(TASK DIRECTIONS): The number of lines in the records that include "data" is all you should give.

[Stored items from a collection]
··········

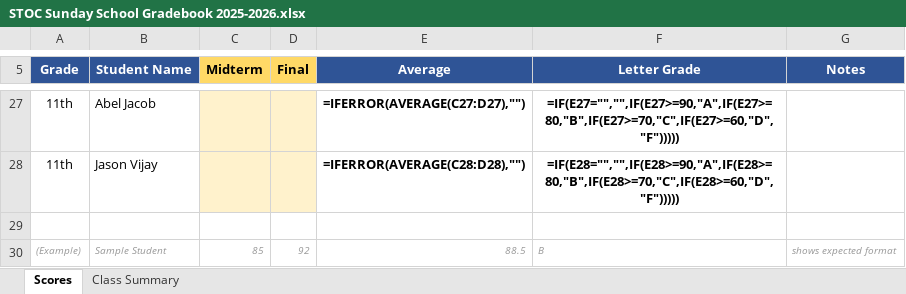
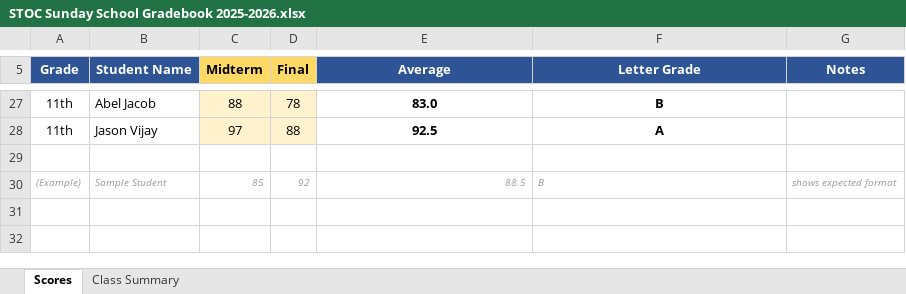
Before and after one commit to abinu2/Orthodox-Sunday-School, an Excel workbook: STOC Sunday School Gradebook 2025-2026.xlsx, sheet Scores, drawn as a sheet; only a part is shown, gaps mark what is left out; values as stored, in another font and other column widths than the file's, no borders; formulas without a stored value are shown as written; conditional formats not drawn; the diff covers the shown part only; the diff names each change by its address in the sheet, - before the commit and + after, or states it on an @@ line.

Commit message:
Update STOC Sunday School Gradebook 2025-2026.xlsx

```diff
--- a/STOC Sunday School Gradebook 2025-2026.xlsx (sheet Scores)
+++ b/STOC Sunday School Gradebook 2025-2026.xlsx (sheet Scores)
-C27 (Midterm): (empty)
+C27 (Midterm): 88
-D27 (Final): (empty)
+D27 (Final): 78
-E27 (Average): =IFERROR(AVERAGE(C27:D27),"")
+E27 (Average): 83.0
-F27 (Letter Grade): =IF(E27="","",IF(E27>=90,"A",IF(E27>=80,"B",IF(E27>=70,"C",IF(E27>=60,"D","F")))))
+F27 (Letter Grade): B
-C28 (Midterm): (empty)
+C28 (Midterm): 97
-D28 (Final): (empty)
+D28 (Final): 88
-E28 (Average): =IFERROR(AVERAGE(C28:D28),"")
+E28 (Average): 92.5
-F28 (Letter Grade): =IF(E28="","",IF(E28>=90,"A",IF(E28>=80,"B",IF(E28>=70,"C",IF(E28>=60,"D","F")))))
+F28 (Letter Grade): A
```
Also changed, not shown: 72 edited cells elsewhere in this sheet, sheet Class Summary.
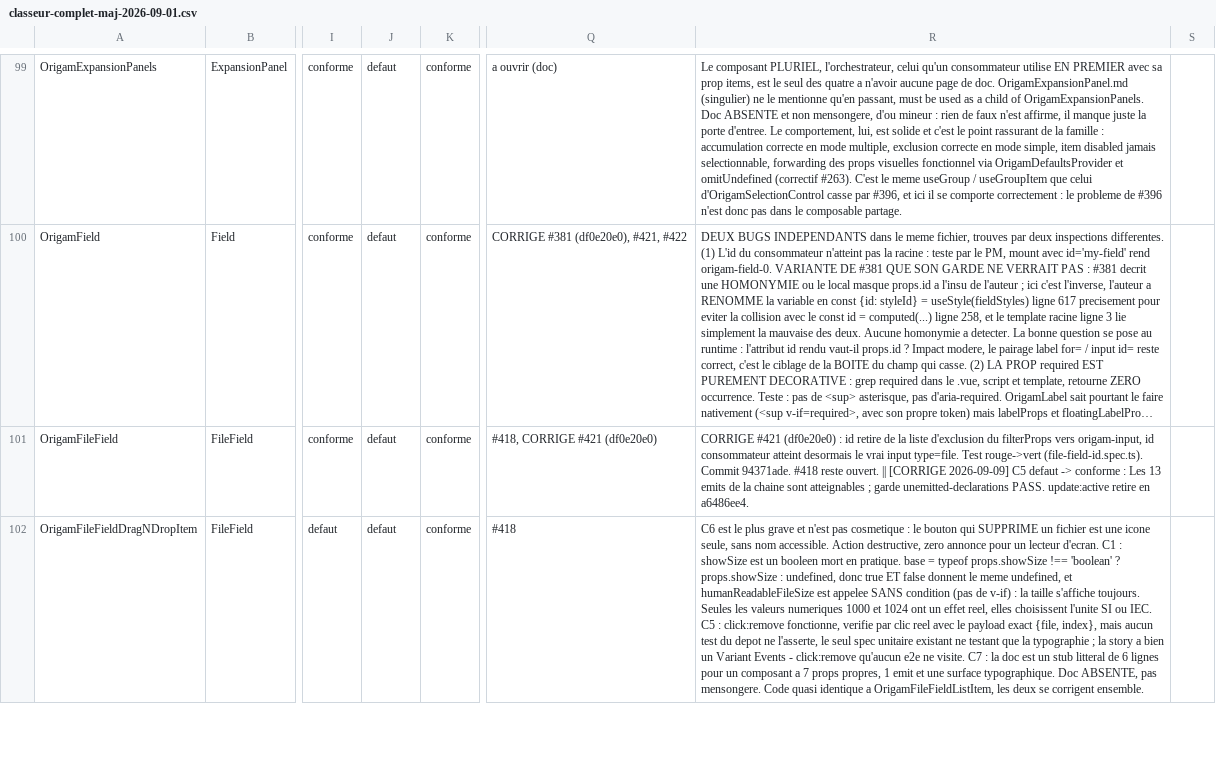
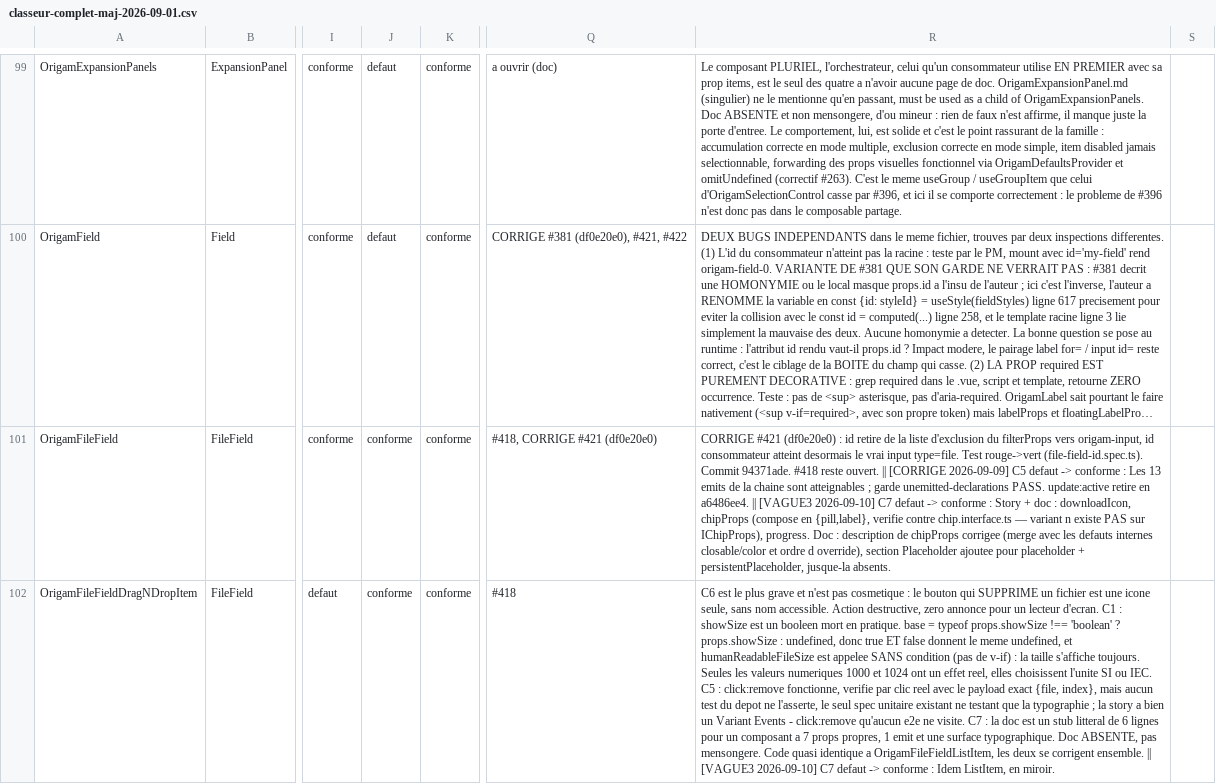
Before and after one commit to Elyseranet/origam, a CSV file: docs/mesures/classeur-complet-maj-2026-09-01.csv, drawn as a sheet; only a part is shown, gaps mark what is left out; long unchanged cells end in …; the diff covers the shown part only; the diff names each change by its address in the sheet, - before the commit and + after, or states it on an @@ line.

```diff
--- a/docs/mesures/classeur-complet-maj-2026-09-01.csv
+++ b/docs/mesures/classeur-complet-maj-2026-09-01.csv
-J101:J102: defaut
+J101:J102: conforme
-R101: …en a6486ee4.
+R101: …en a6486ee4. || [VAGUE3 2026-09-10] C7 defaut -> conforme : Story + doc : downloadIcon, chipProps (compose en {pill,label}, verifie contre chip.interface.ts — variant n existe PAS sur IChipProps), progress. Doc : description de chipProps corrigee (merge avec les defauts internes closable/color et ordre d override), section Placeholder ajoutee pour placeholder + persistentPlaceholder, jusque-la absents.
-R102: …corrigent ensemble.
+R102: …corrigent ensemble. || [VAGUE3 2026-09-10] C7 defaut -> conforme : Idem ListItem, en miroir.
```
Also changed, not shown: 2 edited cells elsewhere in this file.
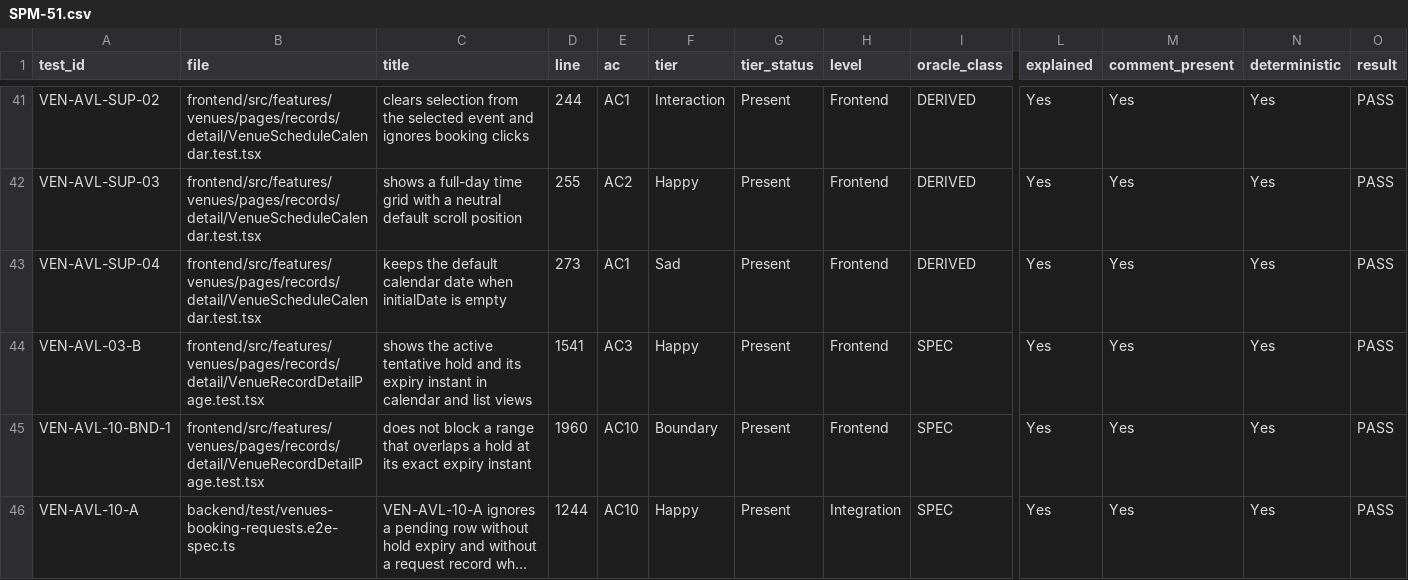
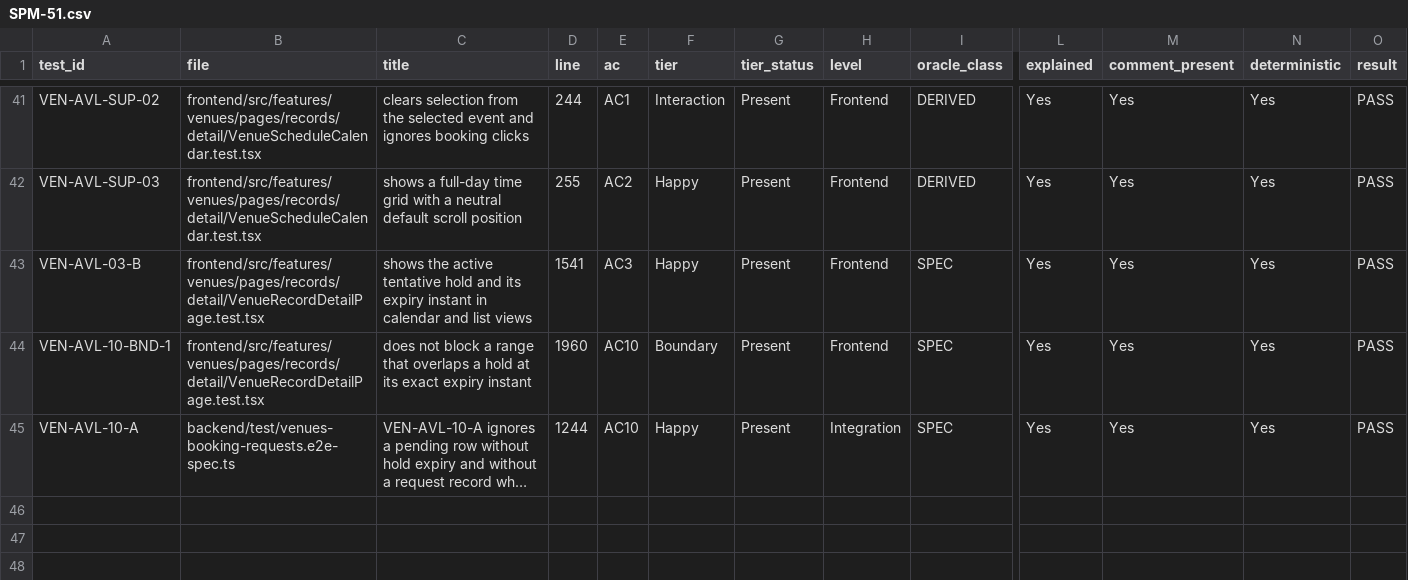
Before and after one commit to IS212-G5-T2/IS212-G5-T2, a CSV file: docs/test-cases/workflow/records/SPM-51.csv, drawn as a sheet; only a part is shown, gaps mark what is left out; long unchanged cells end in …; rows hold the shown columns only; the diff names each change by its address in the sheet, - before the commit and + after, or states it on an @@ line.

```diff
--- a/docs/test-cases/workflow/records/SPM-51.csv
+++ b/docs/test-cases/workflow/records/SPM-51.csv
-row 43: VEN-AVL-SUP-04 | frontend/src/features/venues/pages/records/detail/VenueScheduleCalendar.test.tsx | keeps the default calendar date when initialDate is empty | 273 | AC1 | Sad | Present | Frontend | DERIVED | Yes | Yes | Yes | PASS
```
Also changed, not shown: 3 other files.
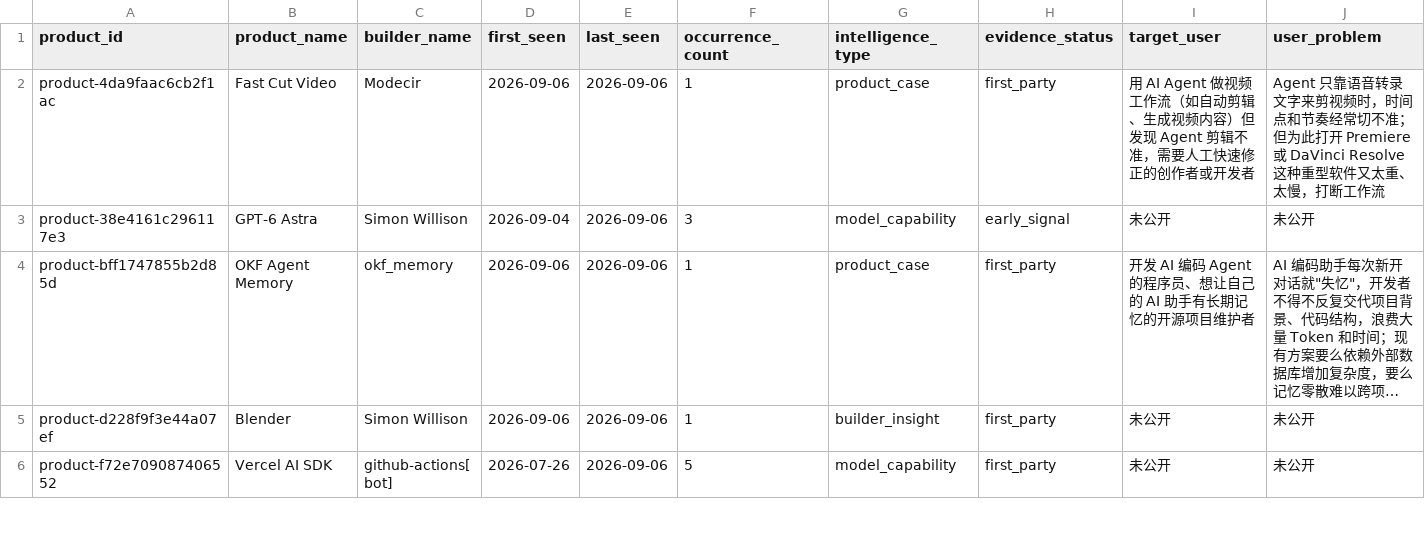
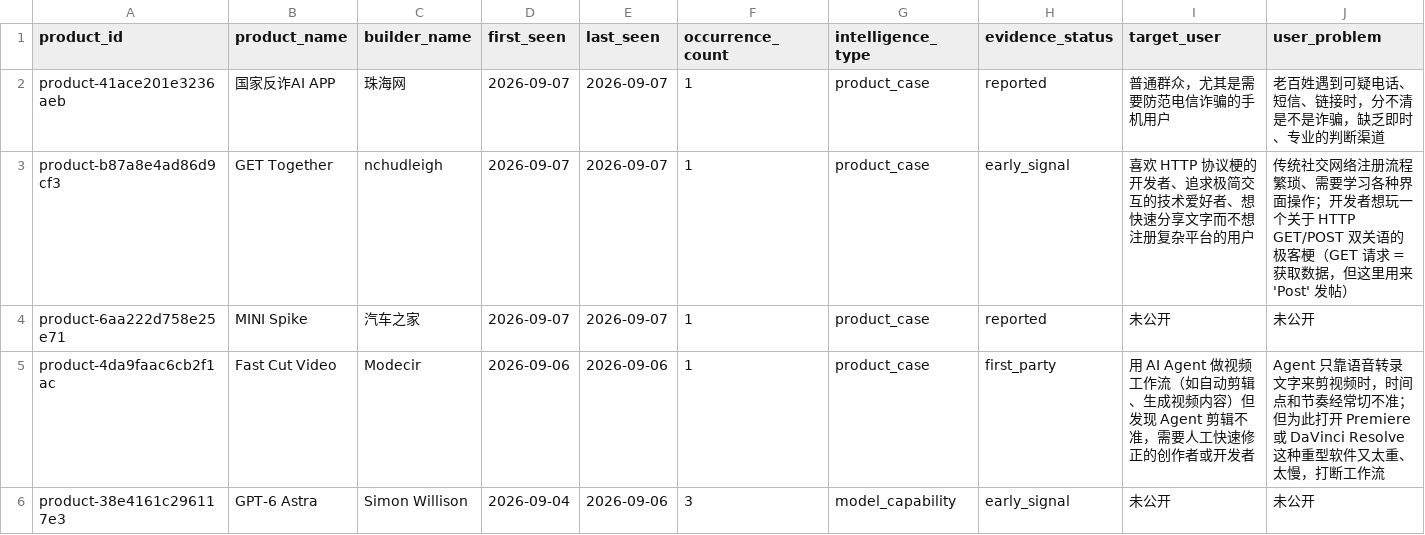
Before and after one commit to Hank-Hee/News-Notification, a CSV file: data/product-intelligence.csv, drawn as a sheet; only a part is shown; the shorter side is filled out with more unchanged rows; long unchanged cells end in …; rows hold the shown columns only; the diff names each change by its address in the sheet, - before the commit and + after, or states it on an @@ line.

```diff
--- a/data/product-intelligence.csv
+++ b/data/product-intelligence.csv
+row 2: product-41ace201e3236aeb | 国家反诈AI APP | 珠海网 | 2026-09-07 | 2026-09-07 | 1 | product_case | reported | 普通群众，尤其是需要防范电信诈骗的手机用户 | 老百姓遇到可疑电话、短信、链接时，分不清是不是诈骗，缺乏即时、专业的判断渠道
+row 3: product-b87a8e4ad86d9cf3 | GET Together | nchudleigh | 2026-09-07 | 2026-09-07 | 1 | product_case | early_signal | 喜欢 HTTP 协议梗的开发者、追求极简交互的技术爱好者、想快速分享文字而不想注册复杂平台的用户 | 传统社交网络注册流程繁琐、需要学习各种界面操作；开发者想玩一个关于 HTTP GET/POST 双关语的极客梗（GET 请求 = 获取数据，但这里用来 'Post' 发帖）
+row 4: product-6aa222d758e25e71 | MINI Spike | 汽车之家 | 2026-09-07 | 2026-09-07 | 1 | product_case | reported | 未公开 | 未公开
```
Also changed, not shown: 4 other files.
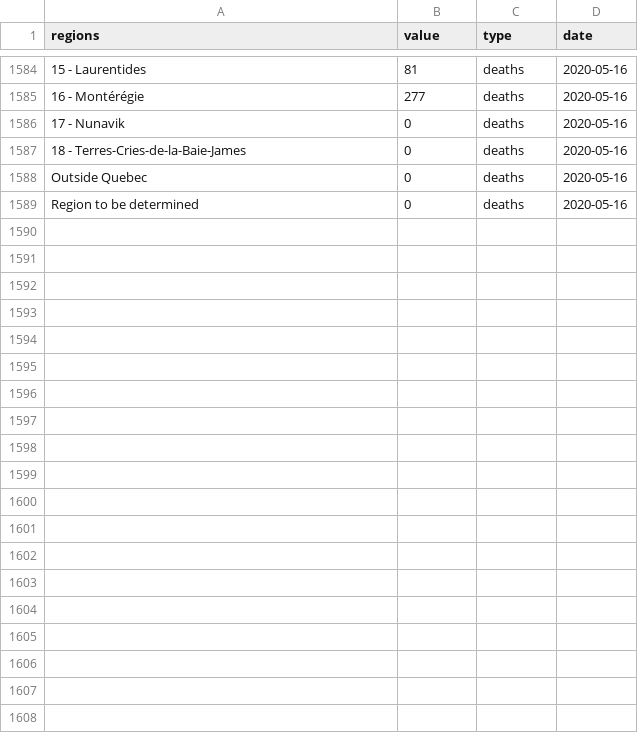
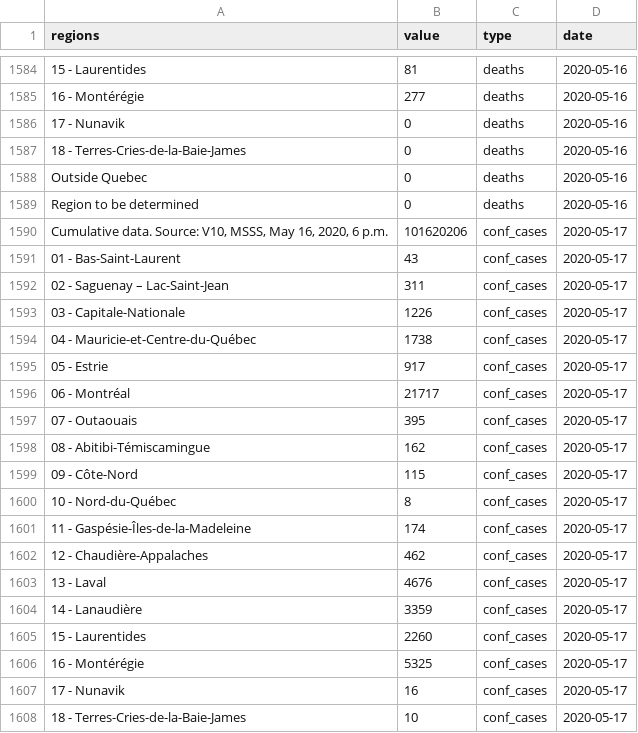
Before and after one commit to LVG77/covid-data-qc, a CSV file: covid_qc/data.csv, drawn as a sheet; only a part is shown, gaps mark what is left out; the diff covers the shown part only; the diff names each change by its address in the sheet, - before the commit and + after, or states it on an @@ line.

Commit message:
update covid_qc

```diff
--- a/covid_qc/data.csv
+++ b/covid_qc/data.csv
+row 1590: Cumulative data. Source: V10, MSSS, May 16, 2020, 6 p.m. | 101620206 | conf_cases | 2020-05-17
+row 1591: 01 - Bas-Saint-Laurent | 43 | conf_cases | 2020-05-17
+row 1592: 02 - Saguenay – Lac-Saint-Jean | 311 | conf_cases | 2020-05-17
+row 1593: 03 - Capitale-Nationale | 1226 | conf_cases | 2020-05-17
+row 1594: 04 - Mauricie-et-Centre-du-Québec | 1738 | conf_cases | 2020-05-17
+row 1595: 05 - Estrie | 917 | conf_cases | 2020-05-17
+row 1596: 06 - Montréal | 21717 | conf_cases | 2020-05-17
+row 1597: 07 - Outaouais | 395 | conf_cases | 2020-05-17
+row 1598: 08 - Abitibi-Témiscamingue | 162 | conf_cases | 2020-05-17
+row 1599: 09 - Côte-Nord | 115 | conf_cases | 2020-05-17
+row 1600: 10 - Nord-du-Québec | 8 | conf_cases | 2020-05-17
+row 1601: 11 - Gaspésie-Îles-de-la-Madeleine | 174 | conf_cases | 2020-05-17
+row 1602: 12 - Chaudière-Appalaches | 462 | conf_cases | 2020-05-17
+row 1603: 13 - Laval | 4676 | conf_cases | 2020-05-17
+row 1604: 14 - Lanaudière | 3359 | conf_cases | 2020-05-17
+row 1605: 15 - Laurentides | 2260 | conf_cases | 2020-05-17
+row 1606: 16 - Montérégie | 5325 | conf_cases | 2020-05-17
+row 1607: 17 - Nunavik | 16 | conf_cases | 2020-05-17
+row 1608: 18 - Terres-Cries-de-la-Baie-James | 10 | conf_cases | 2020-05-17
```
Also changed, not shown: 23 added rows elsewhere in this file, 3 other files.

··········

(ANSWER TO THIS EXERCISE): 7